9. Substance misuse (including alcohol, illicit drugs and prescription drug misuse)
This chapter focuses mainly on regular heavy use of, and dependence on, alcohol and other substances (including illicit and prescription or over-the-counter drugs). The standards for licensing do not address acute intoxication, which is subject to drink-drug driving laws (refer to Appendix 4: Drivers’ legal BAC limits) or to policies regarding random drug and alcohol testing within workplaces. However, it is possible for a long-term dependent person to be impaired due to both chronic use and recent consumption, and these risks are factors in considering the fitness to drive of such people. More information about acute intoxication and driving can be found on driver licensing authority websites.
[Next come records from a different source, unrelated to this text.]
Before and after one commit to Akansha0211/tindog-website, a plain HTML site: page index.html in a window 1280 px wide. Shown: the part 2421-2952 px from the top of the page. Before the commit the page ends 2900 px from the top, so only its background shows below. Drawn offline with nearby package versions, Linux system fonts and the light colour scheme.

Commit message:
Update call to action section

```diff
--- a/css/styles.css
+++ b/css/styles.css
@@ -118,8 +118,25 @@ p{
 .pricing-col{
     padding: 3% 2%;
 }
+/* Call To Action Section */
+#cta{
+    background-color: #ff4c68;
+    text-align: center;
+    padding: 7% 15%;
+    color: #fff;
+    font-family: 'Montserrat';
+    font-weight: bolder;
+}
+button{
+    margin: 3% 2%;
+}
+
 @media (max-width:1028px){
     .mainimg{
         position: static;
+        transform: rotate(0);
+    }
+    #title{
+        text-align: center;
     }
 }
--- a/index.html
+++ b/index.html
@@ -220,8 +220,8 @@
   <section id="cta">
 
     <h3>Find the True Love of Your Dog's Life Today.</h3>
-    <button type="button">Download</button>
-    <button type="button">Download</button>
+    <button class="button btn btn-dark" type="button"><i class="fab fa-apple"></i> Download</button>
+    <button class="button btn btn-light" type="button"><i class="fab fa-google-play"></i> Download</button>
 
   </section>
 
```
Chronic misuse of alcohol and other substances can lead to a syndrome of dependence, characterised by several of the following features:
- tolerance, as defined by either a need for markedly increased amounts of the substance to achieve intoxication or desired effect, or a markedly diminished effect with continued use of the same amount of substance
- withdrawal, as manifested by either the characteristic withdrawal syndrome for the substance, or the same (or a closely related) substance is taken to relieve or avoid withdrawal symptoms
- the substance is often taken in larger amounts or over a longer period than was intended
- there is a persistent desire or unsuccessful efforts to cut down or control substance use
- a great deal of time is spent in activities to obtain the substance, use the substance or recover from its effects
- important social, occupational or recreational activities are given up or reduced because of substance use, and/or
- the substance use is continued despite knowledge of having a persistent or recurrent physical or psychological problem that is likely to have been caused or exacerbated by the substance (e.g. continued drinking despite recognition that an ulcer was made worse by alcohol consumption).